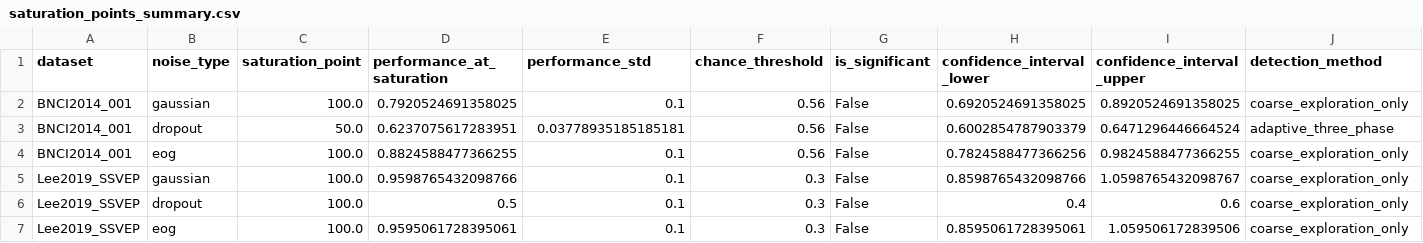
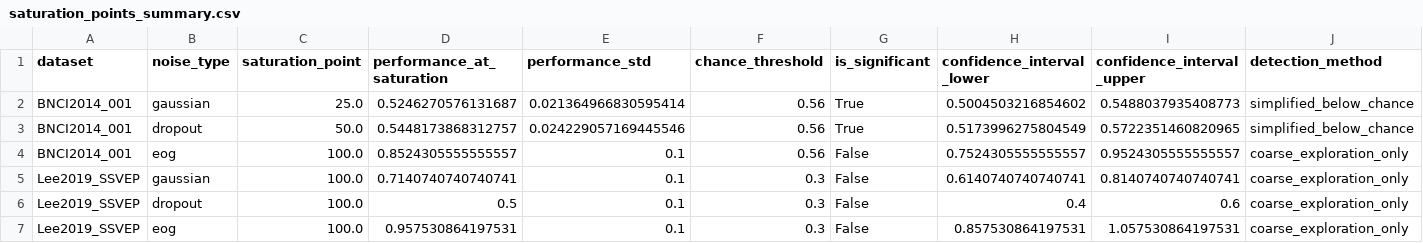
Before and after one commit to skinahan/eeg-robustness-benchmark, a CSV file: saturation_results/saturation_points_summary.csv, drawn as a sheet.

```diff
--- a/saturation_results/saturation_points_summary.csv
+++ b/saturation_results/saturation_points_summary.csv
@@ -1,7 +1,7 @@
 dataset,noise_type,saturation_point,performance_at_saturation,performance_std,chance_threshold,is_significant,confidence_interval_lower,confidence_interval_upper,detection_method
-BNCI2014_001,gaussian,100.0,0.7920524691358025,0.1,0.56,False,0.6920524691358025,0.8920524691358025,coarse_exploration_only
-BNCI2014_001,dropout,50.0,0.6237075617283951,0.03778935185185181,0.56,False,0.6002854787903379,0.6471296446664524,adaptive_three_phase
-BNCI2014_001,eog,100.0,0.8824588477366255,0.1,0.56,False,0.7824588477366256,0.9824588477366255,coarse_exploration_only
-Lee2019_SSVEP,gaussian,100.0,0.9598765432098766,0.1,0.3,False,0.8598765432098766,1.0598765432098767,coarse_exploration_only
+BNCI2014_001,gaussian,25.0,0.5246270576131687,0.021364966830595414,0.56,True,0.5004503216854602,0.5488037935408773,simplified_below_chance
+BNCI2014_001,dropout,50.0,0.5448173868312757,0.024229057169445546,0.56,True,0.5173996275804549,0.5722351460820965,simplified_below_chance
+BNCI2014_001,eog,100.0,0.8524305555555557,0.1,0.56,False,0.7524305555555557,0.9524305555555557,coarse_exploration_only
+Lee2019_SSVEP,gaussian,100.0,0.7140740740740741,0.1,0.3,False,0.6140740740740741,0.8140740740740741,coarse_exploration_only
 Lee2019_SSVEP,dropout,100.0,0.5,0.1,0.3,False,0.4,0.6,coarse_exploration_only
-Lee2019_SSVEP,eog,100.0,0.9595061728395061,0.1,0.3,False,0.8595061728395061,1.059506172839506,coarse_exploration_only
+Lee2019_SSVEP,eog,100.0,0.957530864197531,0.1,0.3,False,0.857530864197531,1.057530864197531,coarse_exploration_only
```
Also changed, not shown: 10 other files.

○ ○ ○

◆ **ACTION ITEM**
What you give back should be the full material above, retyped exactly, with every image removed.

◆ **RESPONSE TO THE TASK**
Before and after one commit to skinahan/eeg-robustness-benchmark, a CSV file: saturation_results/saturation_points_summary.csv, drawn as a sheet.

```diff
--- a/saturation_results/saturation_points_summary.csv
+++ b/saturation_results/saturation_points_summary.csv
@@ -1,7 +1,7 @@
 dataset,noise_type,saturation_point,performance_at_saturation,performance_std,chance_threshold,is_significant,confidence_interval_lower,confidence_interval_upper,detection_method
-BNCI2014_001,gaussian,100.0,0.7920524691358025,0.1,0.56,False,0.6920524691358025,0.8920524691358025,coarse_exploration_only
-BNCI2014_001,dropout,50.0,0.6237075617283951,0.03778935185185181,0.56,False,0.6002854787903379,0.6471296446664524,adaptive_three_phase
-BNCI2014_001,eog,100.0,0.8824588477366255,0.1,0.56,False,0.7824588477366256,0.9824588477366255,coarse_exploration_only
-Lee2019_SSVEP,gaussian,100.0,0.9598765432098766,0.1,0.3,False,0.8598765432098766,1.0598765432098767,coarse_exploration_only
+BNCI2014_001,gaussian,25.0,0.5246270576131687,0.021364966830595414,0.56,True,0.5004503216854602,0.5488037935408773,simplified_below_chance
+BNCI2014_001,dropout,50.0,0.5448173868312757,0.024229057169445546,0.56,True,0.5173996275804549,0.5722351460820965,simplified_below_chance
+BNCI2014_001,eog,100.0,0.8524305555555557,0.1,0.56,False,0.7524305555555557,0.9524305555555557,coarse_exploration_only
+Lee2019_SSVEP,gaussian,100.0,0.7140740740740741,0.1,0.3,False,0.6140740740740741,0.8140740740740741,coarse_exploration_only
 Lee2019_SSVEP,dropout,100.0,0.5,0.1,0.3,False,0.4,0.6,coarse_exploration_only
-Lee2019_SSVEP,eog,100.0,0.9595061728395061,0.1,0.3,False,0.8595061728395061,1.059506172839506,coarse_exploration_only
+Lee2019_SSVEP,eog,100.0,0.957530864197531,0.1,0.3,False,0.857530864197531,1.057530864197531,coarse_exploration_only
```
Also changed, not shown: 10 other files.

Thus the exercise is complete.